§ **INSTRUCTIONS TO FOLLOW**
Lines of the data that contain the word "html" are the ones to copy.
(Beginning of TASK MATERIAL)
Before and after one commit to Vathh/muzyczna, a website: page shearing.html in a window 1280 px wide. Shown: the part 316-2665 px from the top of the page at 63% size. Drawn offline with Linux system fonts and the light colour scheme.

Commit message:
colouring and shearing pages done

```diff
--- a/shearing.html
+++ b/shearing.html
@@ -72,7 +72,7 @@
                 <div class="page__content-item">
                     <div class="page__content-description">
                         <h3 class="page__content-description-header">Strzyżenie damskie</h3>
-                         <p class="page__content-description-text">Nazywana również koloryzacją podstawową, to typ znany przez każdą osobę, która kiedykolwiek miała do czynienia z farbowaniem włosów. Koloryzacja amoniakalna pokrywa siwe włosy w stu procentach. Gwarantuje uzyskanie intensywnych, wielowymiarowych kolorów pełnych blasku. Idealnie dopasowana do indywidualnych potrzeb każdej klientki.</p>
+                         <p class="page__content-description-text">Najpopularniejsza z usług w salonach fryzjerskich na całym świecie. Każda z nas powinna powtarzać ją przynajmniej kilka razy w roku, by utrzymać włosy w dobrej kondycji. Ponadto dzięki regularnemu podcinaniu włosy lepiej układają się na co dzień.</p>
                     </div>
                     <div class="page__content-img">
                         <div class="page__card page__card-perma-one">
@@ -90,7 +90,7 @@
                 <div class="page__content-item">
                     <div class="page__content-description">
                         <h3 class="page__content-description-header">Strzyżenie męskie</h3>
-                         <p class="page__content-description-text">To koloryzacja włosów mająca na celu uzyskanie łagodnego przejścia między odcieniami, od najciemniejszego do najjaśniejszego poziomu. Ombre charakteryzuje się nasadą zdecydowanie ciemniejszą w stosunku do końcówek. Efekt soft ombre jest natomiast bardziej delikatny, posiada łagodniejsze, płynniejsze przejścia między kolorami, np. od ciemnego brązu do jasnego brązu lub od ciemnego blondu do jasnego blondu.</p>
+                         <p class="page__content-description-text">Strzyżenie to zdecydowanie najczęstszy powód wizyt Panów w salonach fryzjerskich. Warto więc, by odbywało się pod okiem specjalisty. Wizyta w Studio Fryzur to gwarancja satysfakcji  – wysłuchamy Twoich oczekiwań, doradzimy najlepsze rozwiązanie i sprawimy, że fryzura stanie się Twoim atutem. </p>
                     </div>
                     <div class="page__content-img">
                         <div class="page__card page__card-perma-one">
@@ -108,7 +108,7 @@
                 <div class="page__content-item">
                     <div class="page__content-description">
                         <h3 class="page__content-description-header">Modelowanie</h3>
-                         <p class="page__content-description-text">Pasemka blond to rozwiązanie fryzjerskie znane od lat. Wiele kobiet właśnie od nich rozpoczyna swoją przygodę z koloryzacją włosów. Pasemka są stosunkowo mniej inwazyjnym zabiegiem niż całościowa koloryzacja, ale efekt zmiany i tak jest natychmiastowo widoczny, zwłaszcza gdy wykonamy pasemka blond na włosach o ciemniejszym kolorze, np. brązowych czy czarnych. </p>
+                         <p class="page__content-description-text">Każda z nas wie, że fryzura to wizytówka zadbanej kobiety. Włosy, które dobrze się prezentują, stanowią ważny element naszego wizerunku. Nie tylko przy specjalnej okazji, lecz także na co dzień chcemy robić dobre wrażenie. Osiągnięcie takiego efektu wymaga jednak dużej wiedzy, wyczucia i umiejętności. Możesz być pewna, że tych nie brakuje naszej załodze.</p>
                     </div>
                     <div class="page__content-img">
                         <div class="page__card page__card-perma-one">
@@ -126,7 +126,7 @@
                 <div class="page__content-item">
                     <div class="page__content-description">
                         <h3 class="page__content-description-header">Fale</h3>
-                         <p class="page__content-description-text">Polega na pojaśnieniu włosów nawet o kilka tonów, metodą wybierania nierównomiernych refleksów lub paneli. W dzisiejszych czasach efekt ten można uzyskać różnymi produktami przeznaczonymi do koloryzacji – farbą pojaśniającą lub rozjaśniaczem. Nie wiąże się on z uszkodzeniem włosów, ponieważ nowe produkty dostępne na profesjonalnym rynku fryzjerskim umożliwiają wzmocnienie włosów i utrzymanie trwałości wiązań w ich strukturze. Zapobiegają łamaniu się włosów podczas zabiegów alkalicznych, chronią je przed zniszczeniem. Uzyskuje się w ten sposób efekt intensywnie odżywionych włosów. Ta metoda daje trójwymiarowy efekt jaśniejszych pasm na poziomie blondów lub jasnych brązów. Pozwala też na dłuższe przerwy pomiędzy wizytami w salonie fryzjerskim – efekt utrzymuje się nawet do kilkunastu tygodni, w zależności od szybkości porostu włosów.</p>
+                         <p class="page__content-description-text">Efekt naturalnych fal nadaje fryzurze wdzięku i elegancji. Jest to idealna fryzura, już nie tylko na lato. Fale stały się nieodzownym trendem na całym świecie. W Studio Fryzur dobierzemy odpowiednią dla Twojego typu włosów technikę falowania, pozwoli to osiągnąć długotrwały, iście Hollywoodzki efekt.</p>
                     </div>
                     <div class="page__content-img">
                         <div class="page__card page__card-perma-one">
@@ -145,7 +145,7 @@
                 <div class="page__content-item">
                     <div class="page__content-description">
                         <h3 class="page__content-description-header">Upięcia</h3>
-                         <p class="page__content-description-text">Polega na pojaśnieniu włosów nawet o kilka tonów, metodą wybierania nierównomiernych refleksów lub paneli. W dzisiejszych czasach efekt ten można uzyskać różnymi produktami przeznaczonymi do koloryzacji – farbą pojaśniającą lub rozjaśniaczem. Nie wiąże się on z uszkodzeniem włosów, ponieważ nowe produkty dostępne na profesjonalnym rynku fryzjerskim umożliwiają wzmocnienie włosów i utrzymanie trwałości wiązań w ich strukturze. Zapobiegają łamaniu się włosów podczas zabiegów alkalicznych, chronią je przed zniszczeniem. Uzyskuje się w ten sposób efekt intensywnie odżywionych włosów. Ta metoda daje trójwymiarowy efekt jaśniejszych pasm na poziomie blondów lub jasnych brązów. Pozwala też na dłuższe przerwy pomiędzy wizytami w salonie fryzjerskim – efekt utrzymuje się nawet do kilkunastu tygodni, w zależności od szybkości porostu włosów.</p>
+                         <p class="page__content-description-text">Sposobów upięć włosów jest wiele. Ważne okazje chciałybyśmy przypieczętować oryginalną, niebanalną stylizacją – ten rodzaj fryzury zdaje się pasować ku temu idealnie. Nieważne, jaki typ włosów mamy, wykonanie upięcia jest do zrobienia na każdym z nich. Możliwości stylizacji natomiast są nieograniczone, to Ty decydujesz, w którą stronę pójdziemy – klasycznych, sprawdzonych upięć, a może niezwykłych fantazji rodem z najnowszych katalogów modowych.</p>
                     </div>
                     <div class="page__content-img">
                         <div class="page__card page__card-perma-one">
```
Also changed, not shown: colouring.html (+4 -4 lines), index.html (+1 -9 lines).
(End of TASK MATERIAL)
§ **REPLY**
Before and after one commit to Vathh/muzyczna, a website: page shearing.html in a window 1280 px wide. Shown: the part 316-2665 px from the top of the page at 63% size. Drawn offline with Linux system fonts and the light colour scheme.
--- a/shearing.html
+++ b/shearing.html
Also changed, not shown: colouring.html (+4 -4 lines), index.html (+1 -9 lines).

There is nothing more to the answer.